Right before my plane landed in Stockholm, I looked over the list of museums, neighborhoods, and cafés I wanted to visit while I was in the city for the weekend. The list took up an entire page, but I was confident I could put my long legs to use and squeeze everything in.
Twenty minutes later, on the ground and connected to WiFi, my phone flooded with text messages from concerned family and friends, asking me if I was safe. I didn’t understand at first — Stockholm is frequently listed as one of the safest cities in Europe and the world. It wasn’t until the pilot came over the loudspeaker that I understood the concern. While we had been in the air, a truck had driven into a crowded mall in Stockholm. It had yet to be confirmed, but it was thought to be a terrorist attack.
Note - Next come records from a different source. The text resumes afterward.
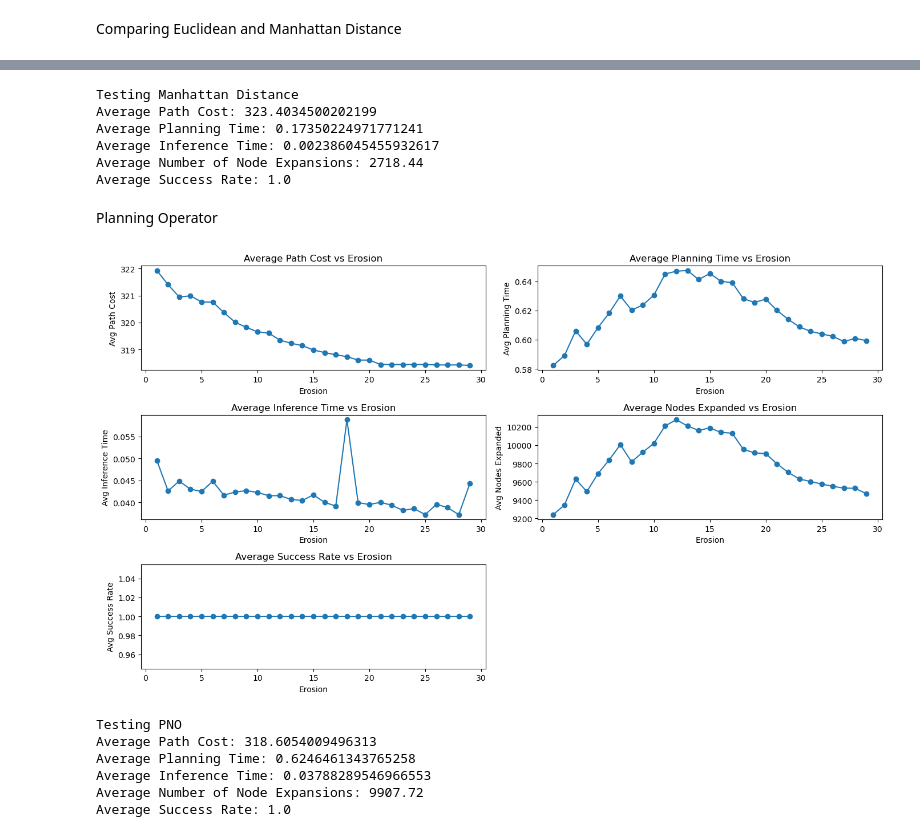
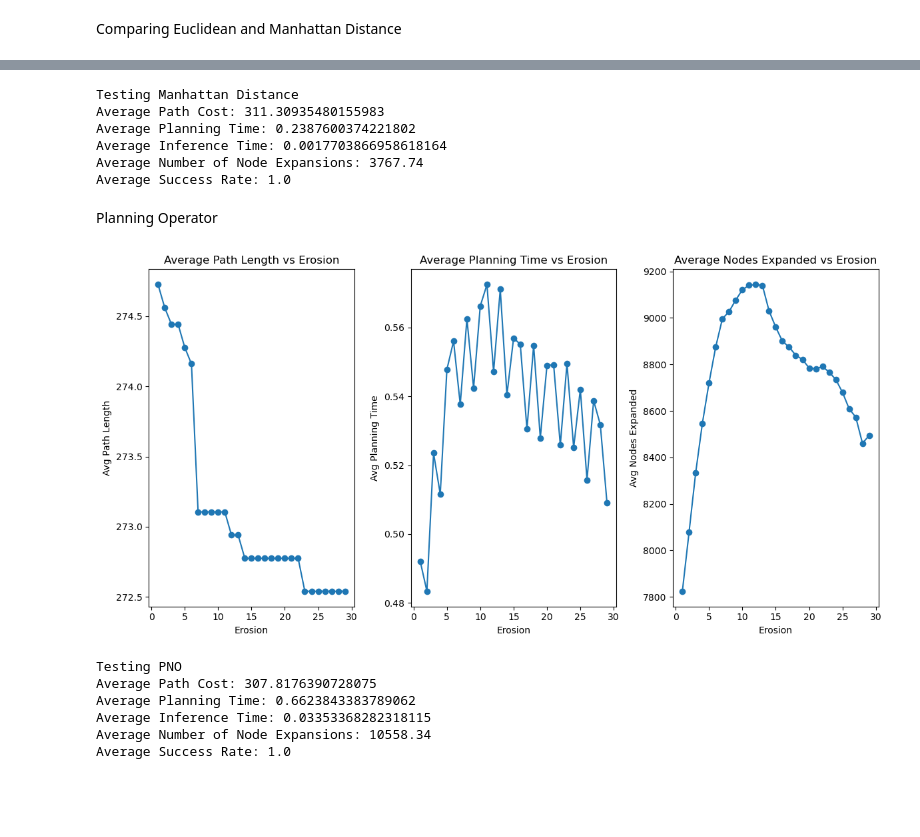
Before and after one commit to sharath-matada/Planning_Operator, a Jupyter notebook: 2D_Experiments/large_maps/test_heuristics_on_512_maps.ipynb, the cells around one changed output, grey strips where cells are left out. Cells and saved outputs as stored; diff of their text form; code cells hidden in the pictures; blank space fills up the shorter version.

```diff
--- a/2D_Experiments/large_maps/test_heuristics_on_512_maps.ipynb
+++ b/2D_Experiments/large_maps/test_heuristics_on_512_maps.ipynb
@@ -44,13 +45,13 @@ Average Success Rate: 1.0
 # %%
 # Manhattan Distance
 print("Testing Manhattan Distance")
-euclidean_results = testheuristiconmaps(startpositions, goalpositions, maps, manhattandistance, plotresults=False, printvalues=True)
+manhattan_results = testheuristiconmaps(startpositions, goalpositions, maps, manhattandistance, plotresults=False, printvalues=True)
 # %% [output]
 Testing Manhattan Distance
-Average Path Cost: 323.4034500202199
-Average Planning Time: 0.17350224971771241
-Average Inference Time: 0.002386045455932617
-Average Number of Node Expansions: 2718.44
+Average Path Cost: 311.30935480155983
+Average Planning Time: 0.2387600374221802
+Average Inference Time: 0.0017703866958618164
+Average Number of Node Expansions: 3767.74
 Average Success Rate: 1.0
 # %% [markdown]
 Planning Operator
@@ -74,73 +75,70 @@ avgnodesexp_values = []
 avgsuccessrate_values = []
 # %%
 
+from tqdm import tqdm
+
+erosionmaps = maps[::10, :, :]
+erosionstartpos = startpositions[::10,:]
+erosiongoalpos = goalpositions[::10,:]
+
+erosion_values = []
+avgpathcost_values = []
+avgplantime_values = []
+avginfertime_values = []
+avgnodesexp_values = []
+avgsuccessrate_values = []
+
 # Run the loop and store results
-for erode in range(1, 30):
+for erode in tqdm(range(1, 30)):
 
     # Call your function and store the results
     avgpathcost, avgplantime, avginfertime, avgnodesexp, avgsuccessrate = testheuristiconmaps(
-        startpositions, goalpositions, maps, planningoperator, model=model, erosion=erode, plotresults=False, printvalues=False
+        erosionstartpos, erosiongoalpos, erosionmaps, planningoperator, model=model, erosion=erode, plotresults=False, printvalues=False
     )
 
     # Append results to lists
     erosion_values.append(erode)
     avgpathcost_values.append(avgpathcost)
     avgplantime_values.append(avgplantime)
     avginfertime_values.append(avginfertime)
     avgnodesexp_values.append(avgnodesexp)
     avgsuccessrate_values.append(avgsuccessrate)
 
-# Plotting the results
-plt.figure(figsize=(14, 8))
+plt.figure(figsize=(12, 6))
 
-# Plot for avgpathcost
-plt.subplot(3, 2, 1)
+# Plot for avgpathcost (Average Path Length)
+plt.subplot(1, 3, 1)
 plt.plot(erosion_values, avgpathcost_values, marker='o')
-plt.title('Average Path Cost vs Erosion')
+plt.title('Average Path Length vs Erosion')
 plt.xlabel('Erosion')
-plt.ylabel('Avg Path Cost')
+plt.ylabel('Avg Path Length')
 
-# Plot for avgplantime
-plt.subplot(3, 2, 2)
+# Plot for avgplantime (Average Planning Time)
+plt.subplot(1, 3, 2)
 plt.plot(erosion_values, avgplantime_values, marker='o')
 plt.title('Average Planning Time vs Erosion')
 plt.xlabel('Erosion')
 plt.ylabel('Avg Planning Time')
 
-# Plot for avginfertime
-plt.subplot(3, 2, 3)
-plt.plot(erosion_values, avginfertime_values, marker='o')
-plt.title('Average Inference Time vs Erosion')
-plt.xlabel('Erosion')
-plt.ylabel('Avg Inference Time')
-
-# Plot for avgnodesexp
-plt.subplot(3, 2, 4)
+# Plot for avgnodesexp (Average Nodes Expanded)
+plt.subplot(1, 3, 3)
 plt.plot(erosion_values, avgnodesexp_values, marker='o')
 plt.title('Average Nodes Expanded vs Erosion')
 plt.xlabel('Erosion')
 plt.ylabel('Avg Nodes Expanded')
 
-# Plot for avgsuccessrate
-plt.subplot(3, 2, 5)
-plt.plot(erosion_values, avgsuccessrate_values, marker='o')
-plt.title('Average Success Rate vs Erosion')
-plt.xlabel('Erosion')
-plt.ylabel('Avg Success Rate')
-
-# Adjust layout and show the plot
 plt.tight_layout()
 plt.show()
 # %% [output]
-[figure, old version]
+[figure, new version]
 # %%
 print("Testing PNO")
 no_results = testheuristiconmaps(startpositions, goalpositions, maps, planningoperator, plotresults=False, printvalues=True, erosion = 20, model=model)
 # %% [output]
 Testing PNO
-Average Path Cost: 318.6054009496313
-Average Planning Time: 0.6246461343765258
-Average Inference Time: 0.03788289546966553
-Average Number of Node Expansions: 9907.72
+Average Path Cost: 307.8176390728075
+Average Planning Time: 0.6623843383789062
+Average Inference Time: 0.03353368282318115
+Average Number of Node Expansions: 10558.34
 Average Success Rate: 1.0
 # %%
```
Also changed, not shown: parts of 3 cells of this notebook, 1 other file.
I had written down directions to get myself from the airport to Solna, the neighborhood just north of the city center where I was staying, but I quickly discovered my plans to take public transportation would not be possible. Just about everything was shut down, and the rapidly growing line of travelers waiting for a taxis made it clear that a cab was my only option. It wasn’t ideal (or particularly budget friendly), but it got me to my friend’s apartment.
Our Friday night plans had to be canceled, and dinner and drinks in Södermalm — Stockholm’s trendiest neighborhood — were replaced with a trek through the quiet streets of Solna to the grocery store for dinner supplies and a bar of Sweden’s best Marabou dark chocolate. I had been hoping to see some of the city that night, but a shift in mindset allowed me to embrace the quiet night in.
On Saturday morning, I got up early, ready to make the most of my only full day in Stockholm. I descended into the metro station and was greeted by red cave-like walls covered in art. Over 90 of Stockholm’s 100 metro stations feel like art installations, each different, constituting what some call “the world’s longest art gallery.” I had been worried that the weekend’s events would make it impossible for me to have a worthwhile visit but, little did I know, even commuting throughout the city would be one of the most memorable parts of my trip.
I was grateful that the public transportation was back up and running so quickly, making it possible for me to travel between the islands that make up Stockholm. I started my morning eating kanelbulle (Swedish cinnamon buns) in Vasastan, a residential neighborhood and wandered through posh Östermalm before taking the subway to Gamla Stan, Stockholm’s old town. By the time I stopped for lunch, I had grown accustomed to the city’s pastel-colored buildings and populated waterfront.
Narrowing down the list of places I wanted to see before leaving helped me feel like I accomplished more. I chose only two museums, giving me ample time to enjoy the beautiful photography at the Fotografiska and the naval history of the Vasamuseet, while still carving out some time to poke into boutiques in Södermalm and rest my feet for fika (coffee or tea and a pastry) before the day was done.
Despite the sheer peacefulness of my weekend, I couldn’t help but think about the attack that had taken place on Friday afternoon. The streets that were now so peaceful had been filled with panic less than 24 hours earlier. From my cab driver to the barista at one of the many cafés I visited, a similar sentiment was shared — this shouldn’t happen in Stockholm. Imagining the violence of the attacks in contrast to the quiet nature of the city shook my sense of safety. How am I to keep myself safe while traveling if similar, terrible events can take place in any city?
Walking back to the subway on Saturday night, I found myself outside the mall where the attack had taken place only 24 hours before. Fences blocking off the area had flowers weaved through nearly every crevice, and the ground was spotted with candles. I was overwhelmed with emotion as I considered how quickly the city seemed to have bounced back. By midday on Saturday, Stockholm was filled with people enjoying cups of coffee and walking through the streets, and I was welcomed into cafés and museums with kindness.
I didn’t have the “perfect” weekend in Stockholm. There were museums I didn’t get to see, streets I didn’t get to wander, and restaurants I didn’t get to dine in. But though I cannot sufficiently underscore the tragedy of the events that unfolded, the coincidence of visiting Stockholm on the weekend I did afforded me a greater appreciation of the city’s gentle, peaceful nature.